Below each entry, each factory is enumerated and lists the address of each pin instance (0xFFB1CAF0), the file object (0x811DEEB8) corresponding to each instance, the direction of the connection, the destination of that connection, and the address of the destination pin (0xFFA8B008). The number of queued (7) and pending IRPs (1) for each pin is also displayed.
Connections which have forward direction symbols (->) indicate that the pin is an output pin and is connected to an input pin. Connections which have reverse direction symbols (<-), on the other hand, are input pins and show the origination of the connection.

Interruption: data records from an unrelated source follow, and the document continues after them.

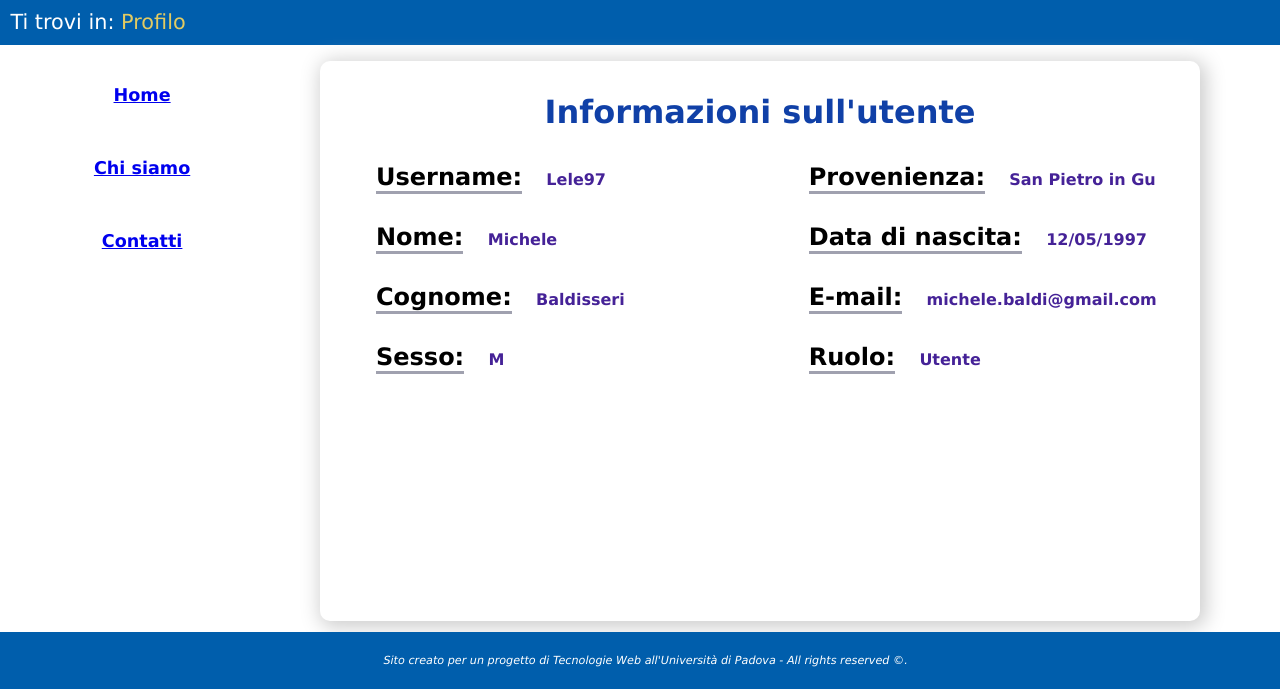
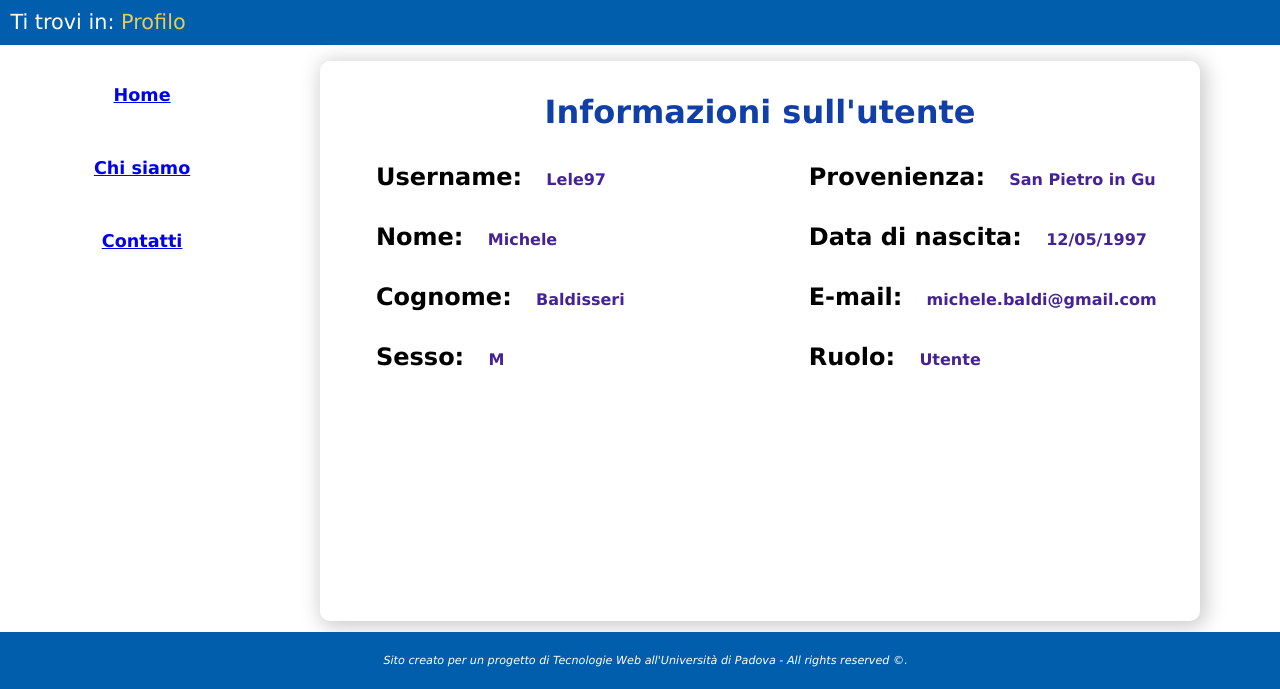
Before and after one commit to MicheleBaldisseri/TwoNotes, a PHP site: page /php/profilo.php?username=Lele97 in a window 1280 px wide. Shown: the part 80-769 px from the top of the page. Run offline with PHP 8.4, Linux system fonts and the light colour scheme; data comes from the database, SQL or seed files in the repository.

Commit message:
tolto sottolineatura alle label del profilo

```diff
--- a/styles/stile.css
+++ b/styles/stile.css
@@ -602,7 +602,7 @@ SEZIONE PROFILO
 #profile h2{
     margin-left: 1em;
     font-size: 1.5em;
-    border-bottom: 3px solid rgb(160, 161, 175);
+    /*border-bottom: 3px solid rgb(160, 161, 175);*/
 }
 #profileSx, #profileDx{
     float: left;
```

The output continues as follows:
"splitter" Filter ffa0c660, Child Factories 2 Output Factory 0: Pin 81250008 (File ffb10028, -> "kmixer" 8123c000) Irps(q/p) = 3, 0 Pin 811df9c0 (File ffaaf2f0, -> "kmixer" 81236000) Irps(q/p) = 3, 0 Input Factory 1: Pin ffa8b008 (File ffb26d68, <- "usbaudio" ffb1caf0) Irps(q/p) = 1, 7 "kmixer" Filter ffa65b70, Child Factories 4 Input Factory 2: Pin 81236000 (File ffaaf7d0, <- "splitter" 811df9c0) Irps(q/p) = 0, 0 Output Factory 3: Pin 81252d00 (File 811df1d8) Irps(q/p) = 10, 0 "kmixer" Filter ffb03808, Child Factories 4 Input Factory 2: Pin 8123c000 (File ffb10130, <- "splitter" 81250008) Irps(q/p) = 0, 0 Output Factory 3: Pin ffa1e9c0 (File 81253468) Irps(q/p) = 10, 0

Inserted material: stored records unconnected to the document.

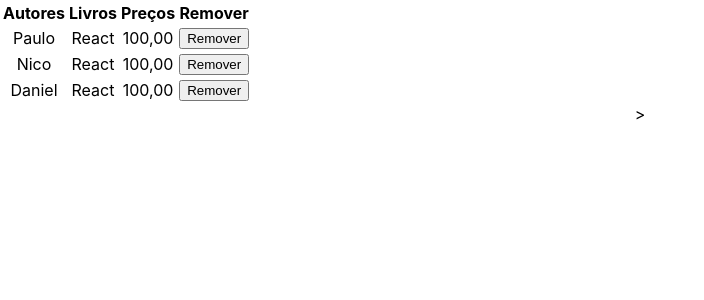
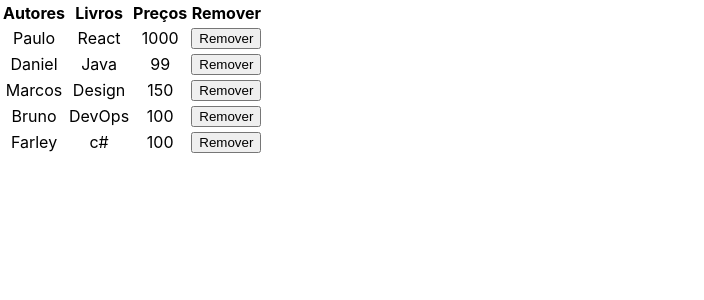
Before and after one commit to farleybsd/ReactPassoUm, a React (Create React App) app in the folder curso-react-alura/: page / in a window 1280 px wide. Shown: the top 300 px of the page, without its empty margins (0-704 px from the left). Built offline with nearby package versions, Linux system fonts and the light colour scheme.

Commit message:
Passando dados entre componentes

```diff
--- a/curso-react-alura/src/App.js
+++ b/curso-react-alura/src/App.js
@@ -4,9 +4,36 @@
 
 
 function App() {
+  const  autores =  [
+    {
+      nome: 'Paulo',
+      livro: 'React',
+      preco: '1000'
+    },
+    {
+      nome: 'Daniel',
+      livro: 'Java',
+      preco: '99'
+    },
+    {
+      nome: 'Marcos',
+      livro: 'Design',
+      preco: '150'
+    },
+    {
+      nome: 'Bruno',
+      livro: 'DevOps',
+      preco: '100'
+    },
+    {
+      nome: 'Farley',
+      livro: 'c#',
+      preco: '100'
+    }
+  ];
   return (
     <div className="App">
-      <Tabela/>>
+      <Tabela autores = { autores }/>
 
     </div>
   );
--- a/curso-react-alura/src/tabela.js
+++ b/curso-react-alura/src/tabela.js
@@ -12,37 +12,33 @@
     )
 }
 
-const TableBody = () => {
+const TableBody = props => {
+    const linhas = props.autores.map((linha,index) => {
         return (
-        <tbody>
             <tr>
-                <td>Paulo</td>
-                <td>React</td>
-                <td>100,00</td>
+                <td>{linha.nome}</td>
+                <td>{linha.livro}</td>
+                <td>{linha.preco}</td>
                 <td><button>Remover</button></td>
             </tr>
-            <tr>
-                <td>Nico</td>
-                <td>React</td>
-                <td>100,00</td>
-                <td><button>Remover</button></td>
-            </tr>
-            <tr>
-                <td>Daniel</td>
-                <td>React</td>
-                <td>100,00</td>
-                <td><button>Remover</button></td>
-            </tr>
+
+        )
+    });
+    return(
+        <tbody>
+            {linhas}
         </tbody>
-    )
+    );
 }
 class Tabela extends Component {
 
                     render() {
+                const {autores} = this.props
+                //console.log(autores)
                 return (
             <table>
                     <TableHead />
-                <TableBody/>
+                    <TableBody autores={autores} />
                 </table>
                 )
 
```
Also changed, not shown: 1 other file (tests, documents, lock files or other folders). Lines whose indentation alone changed are shown as unchanged.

In order to follow the graph, use the following procedure:
To follow this graph:
Find the pin of interest. Consider 0xFFB1CAF0, usbaudio's output pin (factory 0).
Find the connected pin. In this example, this is splitter pin 0xFFA8B008.

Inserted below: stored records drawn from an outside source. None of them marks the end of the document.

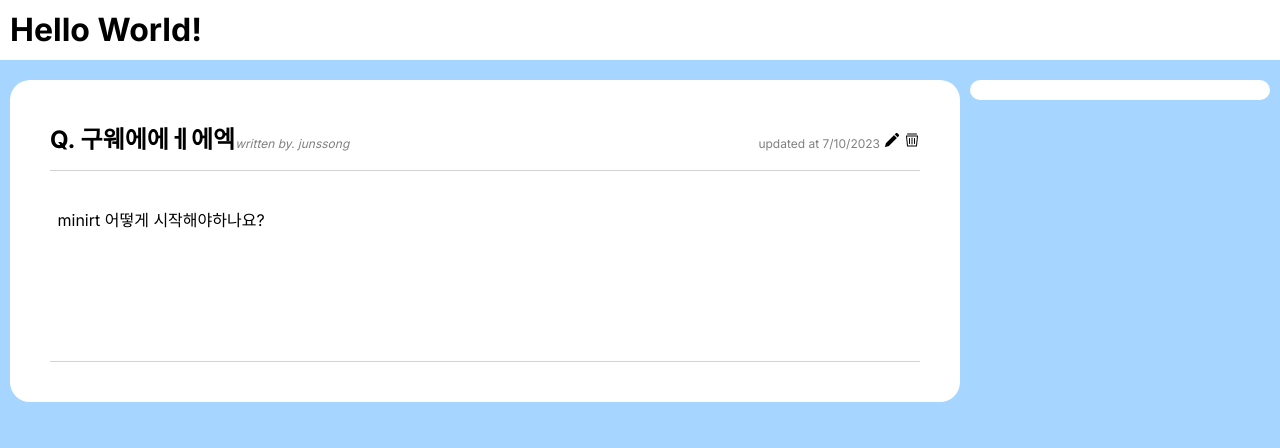
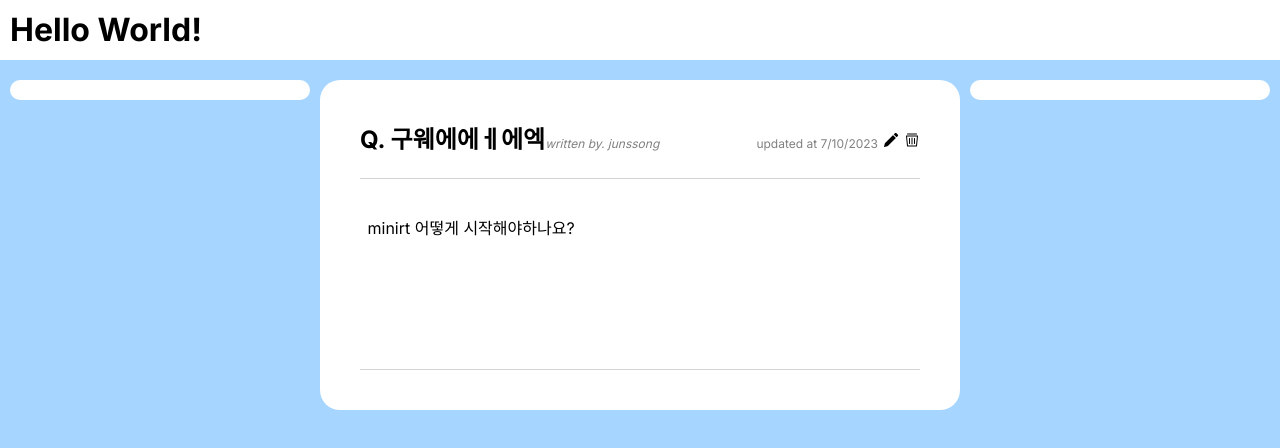
Before and after one commit to peer-42seoul/final-mission-C, a Next.js app in the folder front-end/: page /1/detail in a window 1280 px wide. Shown: the top 448 px of the page. Built offline with nearby package versions, Linux system fonts and the light colour scheme.

Commit message:
refact: Refactor flexbox layout in QuestionInfoDetailTop

```diff
--- a/front-end/src/app/[id]/detail/page.module.css
+++ b/front-end/src/app/[id]/detail/page.module.css
@@ -1,6 +1,6 @@
 .main {
   display: grid;
-  grid-template-columns: 3fr 1fr;
+  grid-template-columns: 1fr 2fr 1fr;
 }
 
 .mainTread {
@@ -22,7 +22,7 @@
 .mainContent {
   background-color: white;
   border-radius: 20px;
-  margin: 0 0 0 10px;
+  /* margin: 0 0 0 10px; */
   /* width: 50vw; */
   padding: 20px;
 }
@@ -50,4 +50,6 @@
   background-color: white;
   display: inline-block;
   height: fit-content;
+  position: sticky;
+  top: 10vh;
 }
--- a/front-end/src/app/[id]/detail/page.tsx
+++ b/front-end/src/app/[id]/detail/page.tsx
@@ -48,7 +48,7 @@ const Page: React.FC<{ params: { id: string } }> = (props) => {
 
   return (
     <div className={Styles.main}>
-      {/* <div className={Styles.sideMenu}></div> */}
+      <div className={Styles.sideMenu}></div>
       <div className={Styles.mainThread}>
         <div className={Styles.mainContent}>
           <div className={Styles.mainTitle}>
--- a/front-end/src/app/page.module.css
+++ b/front-end/src/app/page.module.css
@@ -49,4 +49,6 @@
   background-color: white;
   display: inline-block;
   height: fit-content;
+  position: sticky;
+  top: 10vh;
 }
--- a/front-end/src/components/detail/questionContentDetail.module.css
+++ b/front-end/src/components/detail/questionContentDetail.module.css
@@ -1,6 +1,6 @@
 .content {
   padding: 20px 7.5px;
-  margin: 20px;
+  margin: 10px 20px 20px;
   border-top: 1px lightgray solid;
   border-bottom: 1px lightgray solid;
   min-height: 150px;
--- a/front-end/src/components/detail/questionInfoDetail.module.css
+++ b/front-end/src/components/detail/questionInfoDetail.module.css
@@ -4,33 +4,47 @@
   flex-direction: row;
   align-items: baseline;
   /* font-size: 18px; */
-  height: 20px;
+  height: fit-content;
+  min-height: 20px;
   width: 100%;
   padding: 5px 0;
-  margin: 5px 0;
-}
-
-.questionInfo .meta {
-  display: flex;
-  justify-content: flex-start;
-  flex-direction: row;
-  align-items: baseline;
+  margin: 5px 0 0;
+  flex-wrap: wrap;
 }
 
 .questionInfo img {
   height: 1em;
   padding: 0 0 0 0;
-  margin: 0 0 0 4px;
+  margin: 0 0 0 5px;
 }
 
 .questionInfo i {
   font-size: 0.75em;
   /* padding: 0.35em 5px 0 5px; */
   color: grey;
+  /* margin: 0 0 0 5px; */
+}
+
+.questionInfo .questionTitle {
+  display: flex;
+  justify-content: flex-start;
+  flex-direction: row;
+  align-items: baseline;
+  align-content: flex-end;
+  flex-wrap: wrap;
+  flex-grow: 1;
+  /* width: 100%; */
+}
+
+.questionInfo .meta {
+  display: flex;
+  justify-content: flex-end;
+  flex-direction: row;
+  align-items: baseline;
+  flex-grow: 1;
 }
 
 .questionInfo .meta p {
   font-size: 0.75em;
-  /* padding: 5px; */
   color: grey;
 }
--- a/front-end/src/components/detail/questionInfoDetailTop.tsx
+++ b/front-end/src/components/detail/questionInfoDetailTop.tsx
@@ -18,7 +18,7 @@ const QuestionInfoDetailTop: React.FC<{
   };
   return (
     <div className={Styles.questionInfo}>
-      <div className={Styles.meta}>
+      <div className={Styles.questionTitle}>
         <h2>Q. {props.title}</h2>
         <i>written by. {props.nickname}</i>
       </div>
```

Look at the connection direction and visually move that way looking for the filter name. (Remember, the list is topologically sorted.) In this example, the right-pointing arrow indicates that we need to look below this entry in the list to find the corresponding pin. The splitter filter 0xFFA0C660 is immediately below.
Find the destination pin address in the filter pin instance list. In this case, this address is 0xFFA8B008.
The To follow this graph: command can also be used to analyze stalled graphs from any given starting point. To do this, specify 4 in the Flags parameter:
kd> !graph 812567c0 7 4 Attempting a graph build on 812567c0... Please be patient... Graph With Starting Point 812567c0: "emu10k" Filter ff9ebb98, Child Factories 5 Output Factory 0: Pin 812567c0 (File 811c6630, -> "splitter" 811df960) Irps(q/p) = 8, 0 "splitter" Filter ffb18890, Child Factories 2 Output Factory 0: Pin 811df430 (File ffa55f90) Irps(q/p) = 10, 0 Input Factory 1: Pin 811df960 (File 81187820, <- "emu10k" 812567c0) Irps(q/p) = 0, 8 Analyzing a Hung Graph From 812567c0: Suspect Filters (For a Hung Graph): "emu10k" Filter ff9ebb98 or class "PortCls Wave Cyclic" is suspect. Reasons For This Analysis: - No critical pin has less than 8 queued Irps - Downstream "splitter" pin 811df960 is starved Irps to check: 81255418 811df008 81252008 81255280 81250b30 ffa1fe70 81252e70 ffa01d98 NOTE: The above is based on heuristic analysis. It is not designed to be a replacement for an actual developer looking at this particular hang! The filters listed as suspects may or may not be the actual cause of the stall!
For such output, look at the "suspects" list. These suspect filters are those that are in the critical path of progress being made in the graph. Begin debugging from that point based on the reasons that the analyzer has produced for the stall.
Note This functionality should only be used on stalled graphs! The analyzer has no way of knowing how long the graph has been in this state. Breaking into the debugger and analyzing a running graph as a stalled graph still displays a suspect filter.
Build date: 11/16/2013